EXERCISE AIM: Please set down the data word for word; images do not go in the copy.

DATA EXCERPTS:
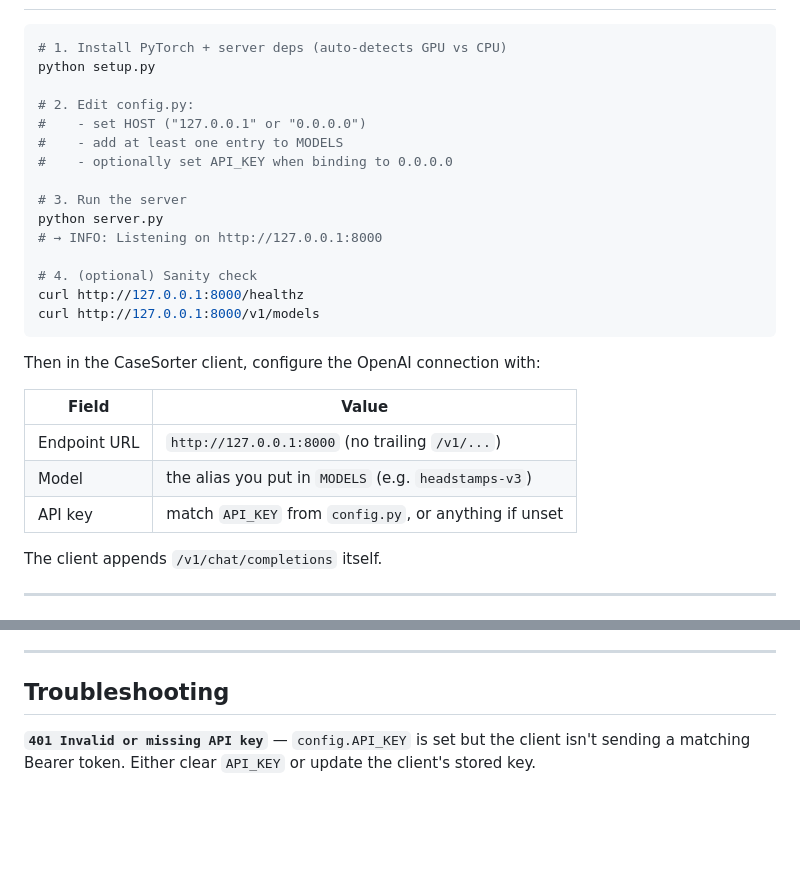
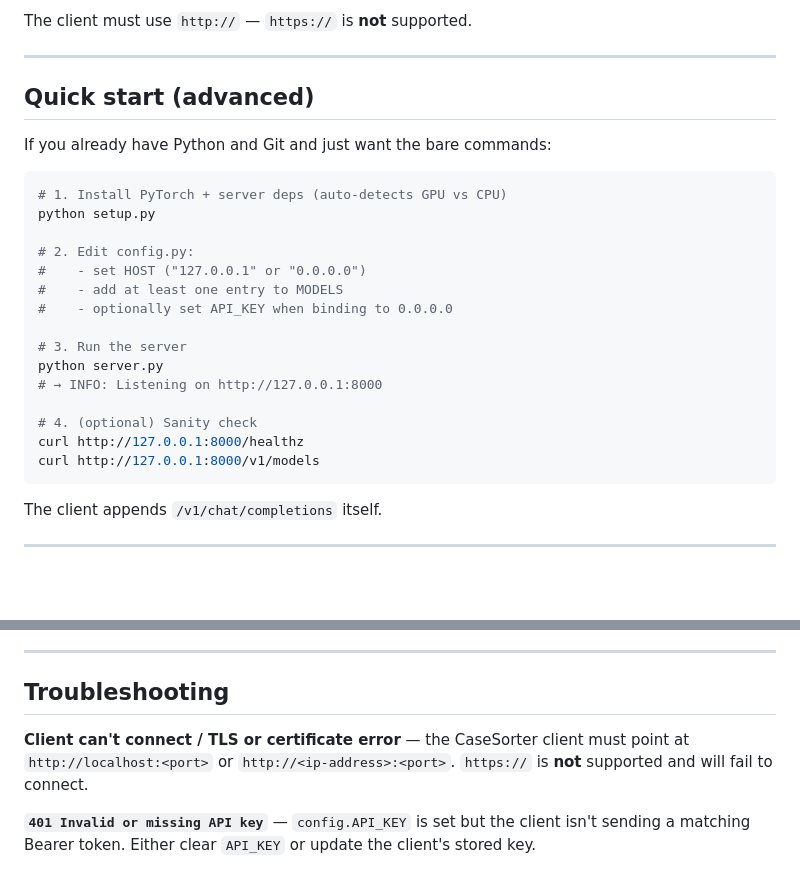
Before and after one commit to sjseth/AI-Case-Sorter-Server, a Markdown page: README.md, 2 parts joined by grey strips. GitHub-like rendering; blank space fills up the shorter version.

````diff
--- a/README.md
+++ b/README.md
@@ -47,3 +140,11 @@ and returns the predicted class name as the assistant message content.
+The client must use `http://` — `https://` is **not** supported.
+
+---
+
+## Quick start (advanced)
+
+If you already have Python and Git and just want the bare commands:
+
 ```bash
 # 1. Install PyTorch + server deps (auto-detects GPU vs CPU)
 python setup.py
@@ -61,14 +162,6 @@ python server.py
 curl http://127.0.0.1:8000/healthz
 curl http://127.0.0.1:8000/v1/models
 ```
-
-Then in the CaseSorter client, configure the OpenAI connection with:
-
-| Field          | Value                                          |
-|----------------|------------------------------------------------|
-| Endpoint URL   | `http://127.0.0.1:8000` (no trailing `/v1/...`) |
-| Model          | the alias you put in `MODELS` (e.g. `headstamps-v3`) |
-| API key        | match `API_KEY` from `config.py`, or anything if unset |
 
 The client appends `/v1/chat/completions` itself.
 
@@ -284,6 +377,11 @@ to force a fresh install.
 
 ## Troubleshooting
 
+**Client can't connect / TLS or certificate error** — the CaseSorter
+client must point at `http://localhost:<port>` or
+`http://<ip-address>:<port>`. `https://` is **not** supported and will
+fail to connect.
+
 **`401 Invalid or missing API key`** — `config.API_KEY` is set but the
 client isn't sending a matching Bearer token. Either clear `API_KEY` or
 update the client's stored key.
````
Also changed, not shown: other parts of README.md (+93 -0 lines).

OUTPUT OF THE EXERCISE:
Before and after one commit to sjseth/AI-Case-Sorter-Server, a Markdown page: README.md, 2 parts joined by grey strips. GitHub-like rendering; blank space fills up the shorter version.

````diff
--- a/README.md
+++ b/README.md
@@ -47,3 +140,11 @@ and returns the predicted class name as the assistant message content.
+The client must use `http://` — `https://` is **not** supported.
+
+---
+
+## Quick start (advanced)
+
+If you already have Python and Git and just want the bare commands:
+
 ```bash
 # 1. Install PyTorch + server deps (auto-detects GPU vs CPU)
 python setup.py
@@ -61,14 +162,6 @@ python server.py
 curl http://127.0.0.1:8000/healthz
 curl http://127.0.0.1:8000/v1/models
 ```
-
-Then in the CaseSorter client, configure the OpenAI connection with:
-
-| Field          | Value                                          |
-|----------------|------------------------------------------------|
-| Endpoint URL   | `http://127.0.0.1:8000` (no trailing `/v1/...`) |
-| Model          | the alias you put in `MODELS` (e.g. `headstamps-v3`) |
-| API key        | match `API_KEY` from `config.py`, or anything if unset |
 
 The client appends `/v1/chat/completions` itself.
 
@@ -284,6 +377,11 @@ to force a fresh install.
 
 ## Troubleshooting
 
+**Client can't connect / TLS or certificate error** — the CaseSorter
+client must point at `http://localhost:<port>` or
+`http://<ip-address>:<port>`. `https://` is **not** supported and will
+fail to connect.
+
 **`401 Invalid or missing API key`** — `config.API_KEY` is set but the
 client isn't sending a matching Bearer token. Either clear `API_KEY` or
 update the client's stored key.
````
Also changed, not shown: other parts of README.md (+93 -0 lines).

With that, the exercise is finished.